The following references were relied upon:

 S. Iker, Production Line Service, Motor Service, Dec. 1959, at 42, 43, 92, 94 and 98. J. Poling, New Clinic Gives Cars Family-Doctor Care, Popular Science, May 1950, at 142-143.

Iker describes an "assembly line" method of automotive maintenance in which the component steps of a thorough inspection, complete tune-up, and major lubrication are performed at seven successive stations. The automobiles are rolled to stations 1, 2, and 7. They are otherwise transported from station to station on chain-driven dollies. The work done is not complex, only that demanded by the lubrication and tune-up.

Poling describes the use of sophisticated test equipment, e. g., dynamometers, engine analyzers, etc., in the inspection of automobiles. The equipment is moved to the automobiles which remain stationary.

The examiner deemed it obvious to use "any of the conventional well-known diagnostic tests taught by Poling in the assembly line type servicing method of Iker." The board agreed. We agree.

Appellants argue that the automobiles in Iker are moved from station to station on dollies. The point is valid, as a matter of fact, only for the movement from the second to the sixth stations. We think, however, as the examiner did, that the "conventional method of rolling or driving a test automobile from place to place within the automotive garage is certainly a more common and obvious method of moving the vehicle than is the chain driven dolly system shown by Iker." We do not think unobviousness can be predicated on the elimination of the dollies.

The Poling reference shows test equipment such as used in appellants' method to be old. Appellants do not argue to the contrary. They urge that the combination of references is "improper" since the Poling method is built upon the principle: "Don't move the car. Bring the equipment to it." We are unpersuaded. We think it was perfectly clear at the time of appellants' invention that the disclosed test equipment could be used regardless of whether the automobiles were moved to it or vice-versa.2 

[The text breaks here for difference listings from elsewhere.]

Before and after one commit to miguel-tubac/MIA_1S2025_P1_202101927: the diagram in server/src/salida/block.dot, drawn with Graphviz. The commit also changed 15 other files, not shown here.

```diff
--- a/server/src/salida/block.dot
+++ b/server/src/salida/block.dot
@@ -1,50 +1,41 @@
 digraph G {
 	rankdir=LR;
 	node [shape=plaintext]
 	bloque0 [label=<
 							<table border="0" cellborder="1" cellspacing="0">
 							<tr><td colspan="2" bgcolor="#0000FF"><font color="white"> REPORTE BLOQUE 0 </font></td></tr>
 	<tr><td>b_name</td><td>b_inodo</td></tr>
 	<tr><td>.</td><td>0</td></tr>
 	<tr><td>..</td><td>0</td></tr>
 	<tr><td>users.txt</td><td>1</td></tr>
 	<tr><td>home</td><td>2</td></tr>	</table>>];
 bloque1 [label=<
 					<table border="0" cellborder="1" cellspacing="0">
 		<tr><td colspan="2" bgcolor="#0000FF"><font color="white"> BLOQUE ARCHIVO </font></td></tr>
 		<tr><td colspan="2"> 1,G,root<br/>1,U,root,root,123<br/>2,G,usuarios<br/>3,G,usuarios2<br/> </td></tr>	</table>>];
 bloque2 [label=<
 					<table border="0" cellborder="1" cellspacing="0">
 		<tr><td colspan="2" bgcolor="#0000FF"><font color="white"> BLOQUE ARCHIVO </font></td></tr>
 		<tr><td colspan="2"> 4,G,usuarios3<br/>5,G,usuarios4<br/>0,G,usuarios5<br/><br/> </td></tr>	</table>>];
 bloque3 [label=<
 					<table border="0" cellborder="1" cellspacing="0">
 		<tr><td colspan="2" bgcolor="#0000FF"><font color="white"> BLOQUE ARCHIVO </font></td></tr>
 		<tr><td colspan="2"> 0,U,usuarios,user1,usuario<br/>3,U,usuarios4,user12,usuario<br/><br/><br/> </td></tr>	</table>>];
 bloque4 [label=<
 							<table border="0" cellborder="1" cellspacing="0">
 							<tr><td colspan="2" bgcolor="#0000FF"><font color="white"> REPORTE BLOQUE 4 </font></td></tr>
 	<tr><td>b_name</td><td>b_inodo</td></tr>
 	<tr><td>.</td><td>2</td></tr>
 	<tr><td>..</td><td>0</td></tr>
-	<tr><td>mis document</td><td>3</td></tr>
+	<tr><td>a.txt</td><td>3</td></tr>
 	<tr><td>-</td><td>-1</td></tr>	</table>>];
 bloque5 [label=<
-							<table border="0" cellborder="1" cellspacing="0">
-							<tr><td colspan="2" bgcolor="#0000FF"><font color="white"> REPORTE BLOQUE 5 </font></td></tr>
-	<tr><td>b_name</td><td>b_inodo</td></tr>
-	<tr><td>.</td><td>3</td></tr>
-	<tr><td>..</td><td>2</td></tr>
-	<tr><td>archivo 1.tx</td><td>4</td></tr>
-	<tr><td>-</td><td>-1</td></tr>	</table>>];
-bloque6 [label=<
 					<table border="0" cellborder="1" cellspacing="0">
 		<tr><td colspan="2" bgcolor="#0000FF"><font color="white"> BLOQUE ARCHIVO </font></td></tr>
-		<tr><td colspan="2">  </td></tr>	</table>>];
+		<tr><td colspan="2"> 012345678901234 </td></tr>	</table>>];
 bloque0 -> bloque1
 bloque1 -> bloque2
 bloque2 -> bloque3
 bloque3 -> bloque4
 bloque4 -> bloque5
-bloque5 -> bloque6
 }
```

Appellants have presented evidence of commercial success. We do not think that such evidence can overcome the conclusion of obviousness compelled by the references in this case.

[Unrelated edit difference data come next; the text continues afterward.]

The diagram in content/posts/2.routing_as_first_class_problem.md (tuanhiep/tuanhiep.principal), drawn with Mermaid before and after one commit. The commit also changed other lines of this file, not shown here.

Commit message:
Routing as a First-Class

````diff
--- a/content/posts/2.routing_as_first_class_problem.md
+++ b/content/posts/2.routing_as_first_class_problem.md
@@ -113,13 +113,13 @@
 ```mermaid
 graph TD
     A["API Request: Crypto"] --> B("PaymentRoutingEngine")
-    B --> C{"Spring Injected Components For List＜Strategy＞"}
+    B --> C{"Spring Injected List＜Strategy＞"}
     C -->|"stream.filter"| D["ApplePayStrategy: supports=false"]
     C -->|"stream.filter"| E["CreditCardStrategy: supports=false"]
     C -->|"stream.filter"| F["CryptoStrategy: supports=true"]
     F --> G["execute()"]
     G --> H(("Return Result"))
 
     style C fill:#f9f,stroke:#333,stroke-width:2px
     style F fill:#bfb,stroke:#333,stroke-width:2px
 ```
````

The decision of the board is affirmed.



Senior District Judge, Eastern District of Pennsylvania, sitting by designation

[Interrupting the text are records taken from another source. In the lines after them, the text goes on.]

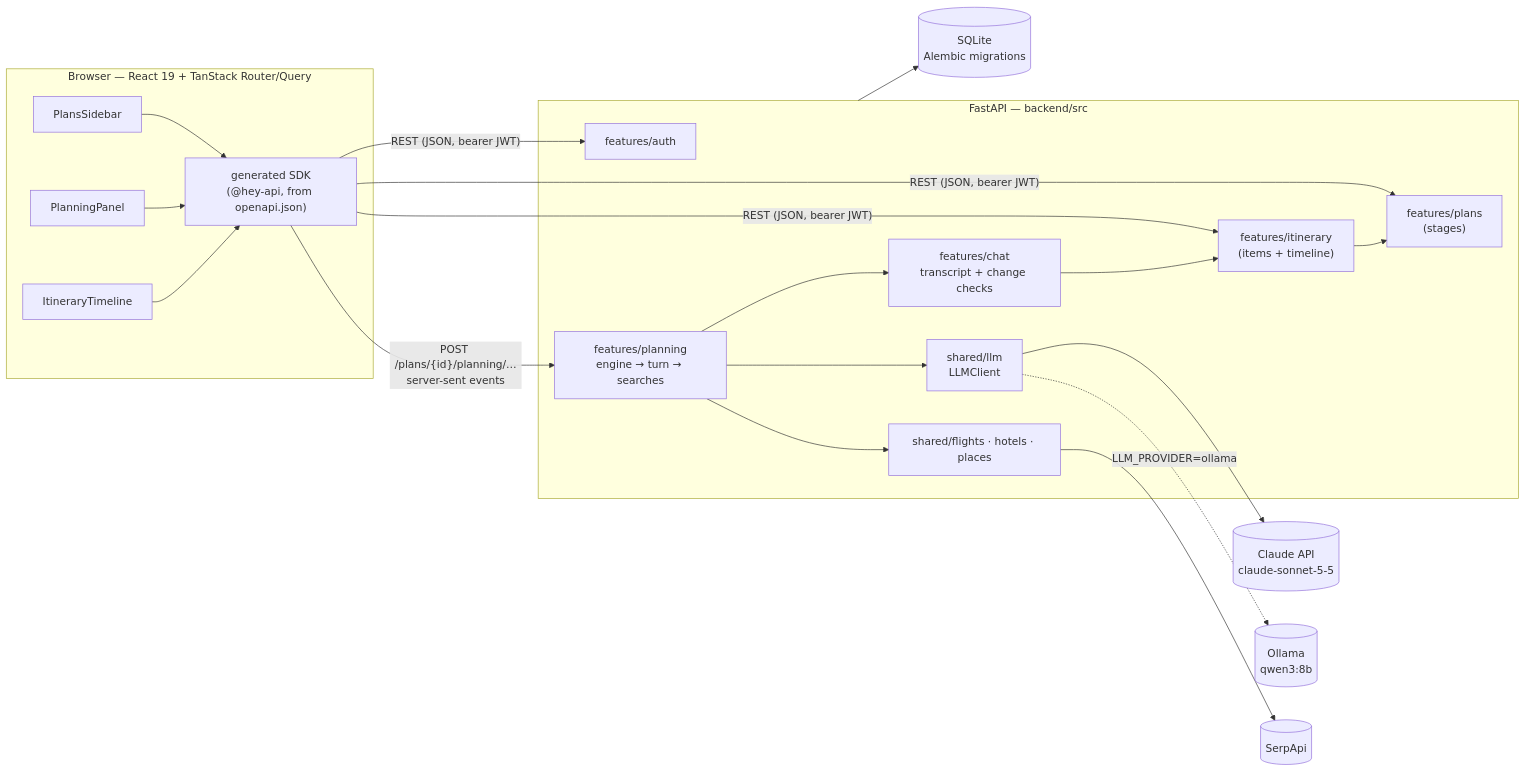
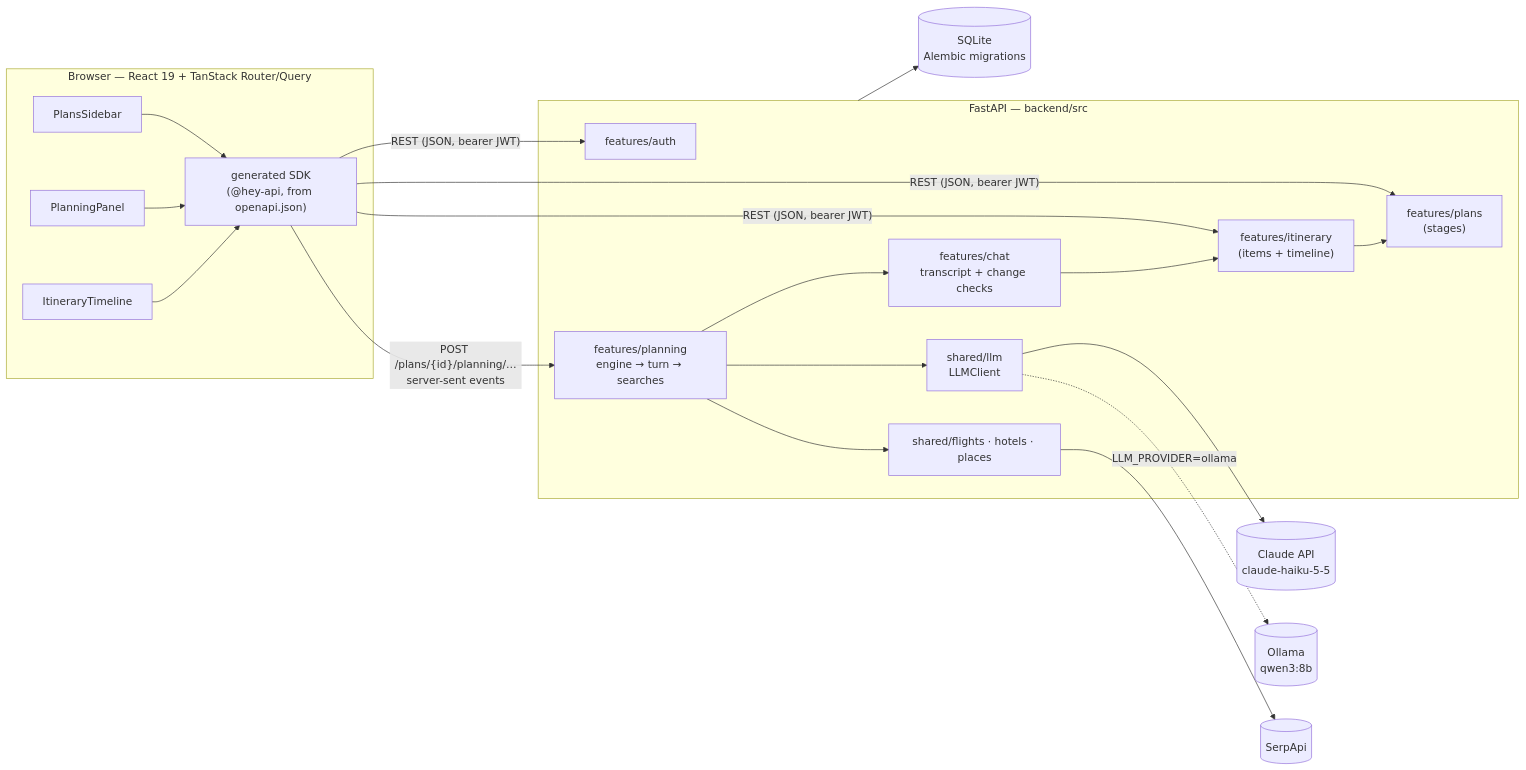
One commit to rpoconn/travel-planner changed the diagram in README.md. Above: the diagram before and after it, drawn with Mermaid. The commit also changed other lines of this file and 3 other files, not shown here.

Commit message:
Default the Claude model to Haiku

````diff
--- a/README.md
+++ b/README.md
@@ -19,30 +19,30 @@
 ```mermaid
 flowchart LR
     subgraph Browser["Browser — React 19 + TanStack Router/Query"]
         Sidebar[PlansSidebar]
         Panel[PlanningPanel]
         Timeline[ItineraryTimeline]
         SDK["generated SDK<br/>(@hey-api, from openapi.json)"]
         Sidebar & Panel & Timeline --> SDK
     end
 
     subgraph API["FastAPI — backend/src"]
         Auth[features/auth]
         Plans["features/plans<br/>(stages)"]
         Itinerary["features/itinerary<br/>(items + timeline)"]
         Planning["features/planning<br/>engine → turn → searches"]
         Chat["features/chat<br/>transcript + change checks"]
         LLM["shared/llm<br/>LLMClient"]
         Providers["shared/flights · hotels · places"]
         Planning --> Chat --> Itinerary --> Plans
         Planning --> LLM
         Planning --> Providers
     end
 
     SDK -- "REST (JSON, bearer JWT)" --> Auth & Plans & Itinerary
     SDK -- "POST /plans/{id}/planning/…<br/>server-sent events" --> Planning
-    LLM --> Claude[("Claude API<br/>claude-sonnet-5-5")]
+    LLM --> Claude[("Claude API<br/>claude-haiku-5-5")]
     LLM -. "LLM_PROVIDER=ollama" .-> Ollama[("Ollama<br/>qwen3:8b")]
     Providers --> SerpApi[(SerpApi)]
     API --> DB[("SQLite<br/>Alembic migrations")]
 ```
````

Consisting of Dracopoulos and Bailey, Examiners-in-Chief, and Reynolds, Acting Examiner-in-Chief, opinion by Reynolds


The examiner and board also relied upon the typical state inspection station to show the obviousness of appellants' method